DESCRIPTION OF THE TASK:
Would you go through the records below and copy each line with the string "import"?

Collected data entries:
►
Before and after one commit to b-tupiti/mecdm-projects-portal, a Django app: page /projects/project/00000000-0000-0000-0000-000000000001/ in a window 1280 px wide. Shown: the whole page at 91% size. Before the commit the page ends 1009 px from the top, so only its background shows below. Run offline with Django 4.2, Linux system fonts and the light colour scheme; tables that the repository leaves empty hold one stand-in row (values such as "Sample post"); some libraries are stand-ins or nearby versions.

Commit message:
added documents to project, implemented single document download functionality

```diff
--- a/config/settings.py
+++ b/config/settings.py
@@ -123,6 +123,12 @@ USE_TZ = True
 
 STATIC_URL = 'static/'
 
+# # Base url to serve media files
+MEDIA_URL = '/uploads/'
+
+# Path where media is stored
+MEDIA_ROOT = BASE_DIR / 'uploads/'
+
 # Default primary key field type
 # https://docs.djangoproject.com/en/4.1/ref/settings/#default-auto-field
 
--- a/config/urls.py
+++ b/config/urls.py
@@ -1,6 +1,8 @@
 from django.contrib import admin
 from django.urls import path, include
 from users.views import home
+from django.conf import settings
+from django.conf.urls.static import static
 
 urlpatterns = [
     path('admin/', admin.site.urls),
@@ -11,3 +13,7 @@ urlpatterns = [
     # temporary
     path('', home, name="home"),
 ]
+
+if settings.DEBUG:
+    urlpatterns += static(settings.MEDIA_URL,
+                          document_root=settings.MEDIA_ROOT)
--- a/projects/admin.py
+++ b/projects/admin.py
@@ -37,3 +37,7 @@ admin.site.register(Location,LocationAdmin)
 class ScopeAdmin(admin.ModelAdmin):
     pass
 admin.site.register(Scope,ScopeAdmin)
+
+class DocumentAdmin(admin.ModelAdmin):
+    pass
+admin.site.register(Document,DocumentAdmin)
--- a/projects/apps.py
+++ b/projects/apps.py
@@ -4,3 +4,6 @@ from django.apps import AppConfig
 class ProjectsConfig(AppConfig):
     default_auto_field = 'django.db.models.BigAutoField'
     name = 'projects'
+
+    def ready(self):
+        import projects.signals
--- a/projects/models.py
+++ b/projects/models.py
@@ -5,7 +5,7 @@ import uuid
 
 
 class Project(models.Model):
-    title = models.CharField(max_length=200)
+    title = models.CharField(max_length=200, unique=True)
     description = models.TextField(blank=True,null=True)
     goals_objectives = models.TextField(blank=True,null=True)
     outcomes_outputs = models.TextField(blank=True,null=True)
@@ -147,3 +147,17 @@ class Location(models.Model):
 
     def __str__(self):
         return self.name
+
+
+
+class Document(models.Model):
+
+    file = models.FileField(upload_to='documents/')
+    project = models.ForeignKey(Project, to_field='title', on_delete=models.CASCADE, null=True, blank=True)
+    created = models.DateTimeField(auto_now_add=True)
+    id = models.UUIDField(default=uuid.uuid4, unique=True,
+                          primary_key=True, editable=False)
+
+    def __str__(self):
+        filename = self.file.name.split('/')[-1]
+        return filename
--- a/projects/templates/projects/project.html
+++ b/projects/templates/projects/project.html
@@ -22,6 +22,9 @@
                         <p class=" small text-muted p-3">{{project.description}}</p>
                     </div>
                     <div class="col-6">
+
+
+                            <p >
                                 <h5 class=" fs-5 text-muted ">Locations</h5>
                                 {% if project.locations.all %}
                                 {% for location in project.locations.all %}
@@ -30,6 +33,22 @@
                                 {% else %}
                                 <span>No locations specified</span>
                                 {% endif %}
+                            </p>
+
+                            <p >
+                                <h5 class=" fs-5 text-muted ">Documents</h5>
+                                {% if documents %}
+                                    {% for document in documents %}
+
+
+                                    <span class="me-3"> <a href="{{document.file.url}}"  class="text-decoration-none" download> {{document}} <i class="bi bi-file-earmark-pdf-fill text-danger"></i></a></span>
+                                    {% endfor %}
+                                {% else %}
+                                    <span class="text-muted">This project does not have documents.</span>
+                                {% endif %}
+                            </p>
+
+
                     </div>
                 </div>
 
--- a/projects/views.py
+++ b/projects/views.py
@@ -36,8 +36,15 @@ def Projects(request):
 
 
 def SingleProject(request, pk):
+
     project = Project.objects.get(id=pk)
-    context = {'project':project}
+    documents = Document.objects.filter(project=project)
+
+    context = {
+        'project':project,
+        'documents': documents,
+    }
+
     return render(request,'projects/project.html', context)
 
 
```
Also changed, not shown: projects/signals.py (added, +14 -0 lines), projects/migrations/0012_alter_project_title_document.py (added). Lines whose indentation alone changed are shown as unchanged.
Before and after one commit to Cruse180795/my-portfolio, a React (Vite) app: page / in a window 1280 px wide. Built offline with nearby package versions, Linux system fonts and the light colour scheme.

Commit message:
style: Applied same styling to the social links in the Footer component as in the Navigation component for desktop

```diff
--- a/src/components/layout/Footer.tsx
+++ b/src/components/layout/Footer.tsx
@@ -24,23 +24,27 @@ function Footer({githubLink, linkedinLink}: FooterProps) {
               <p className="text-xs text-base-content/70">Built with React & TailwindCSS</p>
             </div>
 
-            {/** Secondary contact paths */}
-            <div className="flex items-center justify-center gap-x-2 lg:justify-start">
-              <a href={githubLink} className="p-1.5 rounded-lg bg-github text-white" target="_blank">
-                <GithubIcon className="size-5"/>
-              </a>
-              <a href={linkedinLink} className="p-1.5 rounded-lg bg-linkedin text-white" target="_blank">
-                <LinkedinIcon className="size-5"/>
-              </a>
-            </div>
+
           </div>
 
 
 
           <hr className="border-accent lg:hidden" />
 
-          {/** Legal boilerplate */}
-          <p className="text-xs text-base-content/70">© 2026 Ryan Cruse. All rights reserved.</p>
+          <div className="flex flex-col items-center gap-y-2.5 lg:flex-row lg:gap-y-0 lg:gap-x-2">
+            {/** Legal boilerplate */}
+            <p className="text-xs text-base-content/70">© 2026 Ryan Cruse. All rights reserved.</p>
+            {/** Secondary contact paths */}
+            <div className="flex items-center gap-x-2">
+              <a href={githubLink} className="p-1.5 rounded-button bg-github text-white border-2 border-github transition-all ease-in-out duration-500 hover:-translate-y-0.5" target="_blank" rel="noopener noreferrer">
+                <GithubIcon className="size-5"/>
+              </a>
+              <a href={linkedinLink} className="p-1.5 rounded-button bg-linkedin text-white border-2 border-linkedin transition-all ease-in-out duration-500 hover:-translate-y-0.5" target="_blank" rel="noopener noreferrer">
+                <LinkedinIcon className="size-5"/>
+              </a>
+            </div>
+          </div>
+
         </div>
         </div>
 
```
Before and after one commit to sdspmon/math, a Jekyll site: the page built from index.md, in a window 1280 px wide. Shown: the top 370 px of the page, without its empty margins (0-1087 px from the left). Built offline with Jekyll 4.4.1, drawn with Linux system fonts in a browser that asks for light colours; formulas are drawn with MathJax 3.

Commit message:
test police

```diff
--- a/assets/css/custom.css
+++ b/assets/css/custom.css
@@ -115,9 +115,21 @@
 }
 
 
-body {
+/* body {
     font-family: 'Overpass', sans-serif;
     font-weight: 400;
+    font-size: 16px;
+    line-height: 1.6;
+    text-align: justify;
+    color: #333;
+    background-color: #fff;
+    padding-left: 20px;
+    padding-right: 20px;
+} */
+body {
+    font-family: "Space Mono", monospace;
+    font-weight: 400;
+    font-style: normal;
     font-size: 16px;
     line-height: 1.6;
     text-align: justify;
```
◄
WORKED SOLUTION:
 from django.contrib import admin
 from django.urls import path, include
 from users.views import home
+from django.conf import settings
+from django.conf.urls.static import static
@@ -4,3 +4,6 @@ from django.apps import AppConfig
+        import projects.signals
@@ -5,7 +5,7 @@ import uuid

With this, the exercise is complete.